James Bennet is the editor in chief and a co-president of The Atlantic. Prior to joining the magazine in 2006, he was the Jerusalem bureau chief for The New York Times. More

"I wanted a profound and extreme talent who led quietly, was generous to others, and comported himself with collegial respect," remarked Atlantic Media chairman David Bradley when announcing his selection of James Bennet as the magazine's fourteenth editor in chief in early 2006. "On all scores, but surely these, I have conviction on James' appointment." Before joining the Atlantic staff, Bennet was the Jerusalem bureau chief for The New York Times. During his three years in Israel, his coverage of the Middle East conflict was widely acclaimed for its balance and sensitivity. His much-lauded long-form writing for The New York Times Magazine was responsible for catching the eye of David Bradley during his year-long search for a new editor. Upon accepting the position, Bennet told a Times reporter that he saw the Atlantic job as "a chance to help, encourage and preserve the practice of serious, long-form journalism." Bennet is a graduate of Yale University who began his journalism career at The Washington Monthly. Prior to his work in Jerusalem, he served as the Times' White House correspondent and was preparing to join its Beijing bureau when he was offered the Atlantic editorship.

How to Cook Spaghetti Squash (and Why)

Cooking for yourself is one of the surest ways to eat well. Bestselling author Mark Bittman teaches James Hamblin the recipe that everyone is Googling.

Join the Discussion

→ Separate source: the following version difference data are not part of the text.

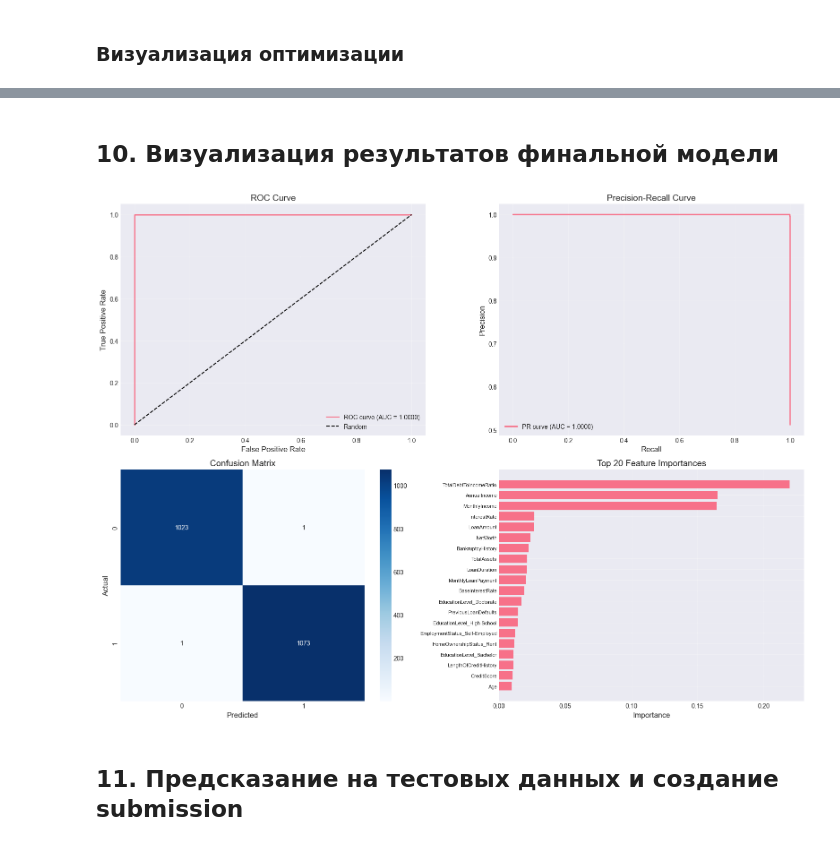
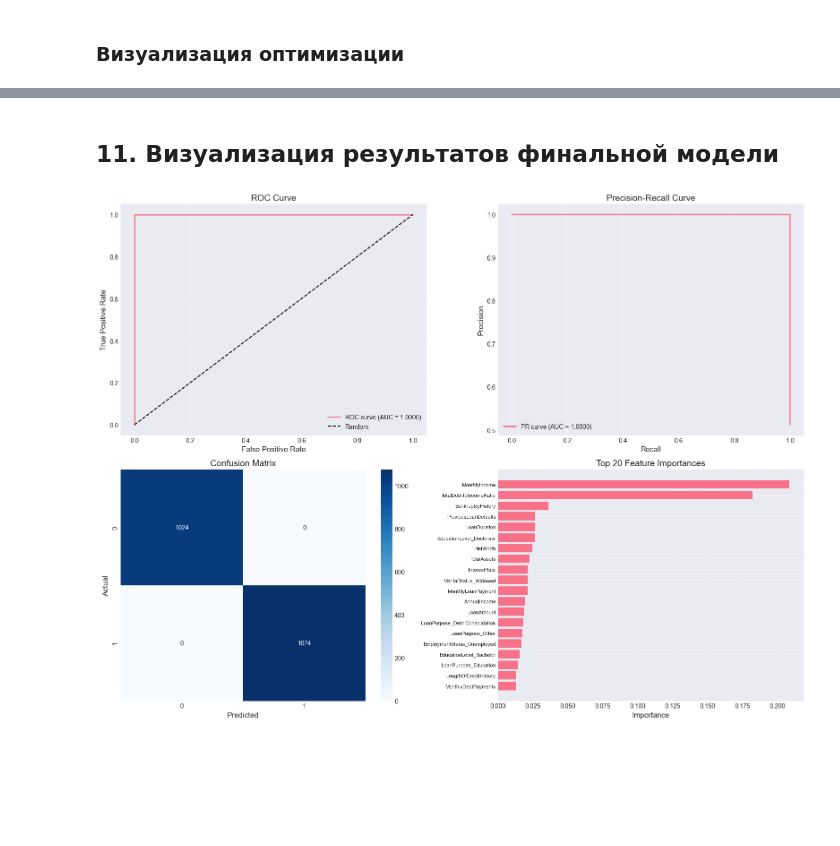
Before and after one commit to NikitaKoros/ml-5-sem, a Jupyter notebook: lab2/lab2.ipynb, the cells around one changed output, grey strips where cells are left out. Saved outputs shown, nothing was run; the diff lists cells and outputs as text; code cells hidden in the pictures; blank space fills up the shorter version.

```diff
--- a/lab2/lab2.ipynb
+++ b/lab2/lab2.ipynb
@@ -866,0 +881,24 @@ plt.show()
+# %%
+y_final_proba = final_model.predict_proba(X_val)[:, 1]
+y_final_pred = (y_final_proba >= 0.5).astype(int)
+
+print(f"ROC-AUC:   {roc_auc_score(y_val, y_final_proba):.6f}")
+print(f"Accuracy:  {accuracy_score(y_val, y_final_pred):.6f}")
+print(f"Precision: {precision_score(y_val, y_final_pred):.6f}")
+print(f"Recall:    {recall_score(y_val, y_final_pred):.6f}")
+print(f"F1-score:  {f1_score(y_val, y_final_pred):.6f}")
+
+y_test_proba = final_model.predict_proba(test_data)[:, 1]
+y_test_pred = (y_test_proba >= 0.5).astype(int)
+
+submission = pd.DataFrame({
+    'ID': test_ids,
+    'LoanApproved': y_test_pred
+})
+submission.to_csv('submission.csv', index=False)
+
+print(f"\nSubmission файл сохранен как submission.csv")
+print(f"Размер: {submission.shape}")
+print(submission.head())
+print(f"\nРаспределение предсказаний:")
+print(submission['LoanApproved'].value_counts())
@@ -867,10 +926,10 @@ plt.show()
 # %% [markdown]
-## 10. Визуализация результатов финальной модели
+## 11. Визуализация результатов финальной модели
 # %%
 fig, axes = plt.subplots(2, 2, figsize=(16, 12))
 
-fpr, tpr, thresholds_roc = roc_curve(y_val, y_val_proba)
-roc_auc = roc_auc_score(y_val, y_val_proba)
+fpr, tpr, thresholds_roc = roc_curve(y_val, y_final_proba)
+roc_auc = roc_auc_score(y_val, y_final_proba)
 axes[0, 0].plot(fpr, tpr, label=f'ROC curve (AUC = {roc_auc:.4f})', linewidth=2)
 axes[0, 0].plot([0, 1], [0, 1], 'k--', label='Random')
 axes[0, 0].set_xlabel('False Positive Rate', fontsize=12)
@@ -879,42 +938,40 @@ axes[0, 0].set_title('ROC Curve', fontsize=14)
 axes[0, 0].legend(fontsize=10)
 axes[0, 0].grid(True, alpha=0.3)
 
-precision_curve, recall_curve, thresholds_pr = precision_recall_curve(y_val, y_val_proba)
-pr_auc = average_precision_score(y_val, y_val_proba)
+precision_curve, recall_curve, thresholds_pr = precision_recall_curve(y_val, y_final_proba)
+pr_auc = average_precision_score(y_val, y_final_proba)
 axes[0, 1].plot(recall_curve, precision_curve,
                 label=f'PR curve (AUC = {pr_auc:.4f})', linewidth=2)
 axes[0, 1].set_xlabel('Recall', fontsize=12)
 axes[0, 1].set_ylabel('Precision', fontsize=12)
 axes[0, 1].set_title('Precision-Recall Curve', fontsize=14)
 axes[0, 1].legend(fontsize=10)
 axes[0, 1].grid(True, alpha=0.3)
 
-cm = confusion_matrix(y_val, y_val_pred)
+cm = confusion_matrix(y_val, y_final_pred)
 sns.heatmap(cm, annot=True, fmt='d', cmap='Blues', ax=axes[1, 0])
 axes[1, 0].set_xlabel('Predicted', fontsize=12)
 axes[1, 0].set_ylabel('Actual', fontsize=12)
 axes[1, 0].set_title('Confusion Matrix', fontsize=14)
 
 if hasattr(final_model, 'feature_importances_'):
     importances = final_model.feature_importances_
     indices = np.argsort(importances)[-20:]
 
     feature_names = X.columns.tolist()
 
     axes[1, 1].barh(range(len(indices)), importances[indices])
     axes[1, 1].set_yticks(range(len(indices)))
     axes[1, 1].set_yticklabels([feature_names[i] for i in indices], fontsize=8)
     axes[1, 1].set_xlabel('Importance', fontsize=12)
     axes[1, 1].set_title('Top 20 Feature Importances', fontsize=14)
     axes[1, 1].grid(True, alpha=0.3)
 else:
     axes[1, 1].text(0.5, 0.5, 'Feature importances not available',
                     ha='center', va='center', fontsize=14)
     axes[1, 1].axis('off')
 
 plt.tight_layout()
 plt.show()
 # %% [output]
-[figure, old version]
+[figure, new version]
-# %% [markdown]
-## 11. Предсказание на тестовых данных и создание submission
```
Also changed, not shown: parts of 5 cells of this notebook, 1 other file.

After you comment, click Post. If you’re not already logged in you will be asked to log in or register.

blog comments powered by Disqus

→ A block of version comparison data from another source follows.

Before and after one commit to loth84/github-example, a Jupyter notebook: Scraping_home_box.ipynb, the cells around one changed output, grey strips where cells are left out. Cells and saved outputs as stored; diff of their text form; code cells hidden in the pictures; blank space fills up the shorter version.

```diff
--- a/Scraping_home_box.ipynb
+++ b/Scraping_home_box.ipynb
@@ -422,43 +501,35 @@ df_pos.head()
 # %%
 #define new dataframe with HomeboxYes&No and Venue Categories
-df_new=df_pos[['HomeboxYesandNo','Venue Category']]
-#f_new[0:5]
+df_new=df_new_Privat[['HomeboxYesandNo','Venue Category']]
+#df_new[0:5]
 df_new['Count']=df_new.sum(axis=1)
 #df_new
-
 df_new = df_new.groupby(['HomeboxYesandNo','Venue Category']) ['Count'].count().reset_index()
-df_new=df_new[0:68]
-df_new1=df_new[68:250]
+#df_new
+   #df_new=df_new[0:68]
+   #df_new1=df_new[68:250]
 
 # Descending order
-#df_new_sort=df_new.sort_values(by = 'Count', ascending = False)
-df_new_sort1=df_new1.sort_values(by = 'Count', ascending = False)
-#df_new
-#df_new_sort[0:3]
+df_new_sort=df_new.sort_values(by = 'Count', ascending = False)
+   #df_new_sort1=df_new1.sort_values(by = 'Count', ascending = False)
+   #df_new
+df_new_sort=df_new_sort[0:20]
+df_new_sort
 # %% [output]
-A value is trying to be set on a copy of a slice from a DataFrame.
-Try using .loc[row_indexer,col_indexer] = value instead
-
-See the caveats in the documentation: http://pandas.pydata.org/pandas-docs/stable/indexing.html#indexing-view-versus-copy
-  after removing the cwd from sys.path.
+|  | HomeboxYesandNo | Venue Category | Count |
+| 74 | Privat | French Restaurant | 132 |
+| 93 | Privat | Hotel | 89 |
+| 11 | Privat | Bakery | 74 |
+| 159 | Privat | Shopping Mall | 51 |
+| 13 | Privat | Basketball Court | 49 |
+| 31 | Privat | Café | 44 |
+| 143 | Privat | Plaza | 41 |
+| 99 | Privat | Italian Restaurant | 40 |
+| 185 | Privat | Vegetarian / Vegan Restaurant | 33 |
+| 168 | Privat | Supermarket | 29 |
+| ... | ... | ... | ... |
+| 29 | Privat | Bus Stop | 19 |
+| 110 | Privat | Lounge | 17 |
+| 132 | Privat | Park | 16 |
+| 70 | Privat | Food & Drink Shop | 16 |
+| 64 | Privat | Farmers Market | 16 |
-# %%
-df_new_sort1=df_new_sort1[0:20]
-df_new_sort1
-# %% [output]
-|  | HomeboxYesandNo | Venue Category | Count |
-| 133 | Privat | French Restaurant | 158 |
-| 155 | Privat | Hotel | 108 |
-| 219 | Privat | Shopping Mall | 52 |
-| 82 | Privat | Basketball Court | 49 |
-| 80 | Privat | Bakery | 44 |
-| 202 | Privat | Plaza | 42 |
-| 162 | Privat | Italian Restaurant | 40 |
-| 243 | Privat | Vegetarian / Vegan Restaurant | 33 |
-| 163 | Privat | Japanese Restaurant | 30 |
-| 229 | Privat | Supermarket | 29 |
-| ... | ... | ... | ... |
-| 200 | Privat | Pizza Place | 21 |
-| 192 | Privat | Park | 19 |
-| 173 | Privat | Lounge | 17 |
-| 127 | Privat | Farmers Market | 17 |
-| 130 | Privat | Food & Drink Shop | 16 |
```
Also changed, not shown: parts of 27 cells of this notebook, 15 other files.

Video

How to Cook Spaghetti Squash (and Why)

Cooking for yourself is one of the surest ways to eat well.

Video

Before Tinder, a Tree

Looking for your soulmate? Write a letter to the "Bridegroom's Oak" in Germany.

Video

The Health Benefits of Going Outside

People spend too much time indoors. One solution: ecotherapy.

Video

Where High Tech Meets the 1950s

Why did Green Bank, West Virginia, ban wireless signals? For science.

Video

Yes, Quidditch Is Real

How J.K. Rowling's magical sport spread from Hogwarts to college campuses

Video

Would You Live in a Treehouse?

A treehouse can be an ideal office space, vacation rental, and way of reconnecting with your youth.

More in Politics

Just In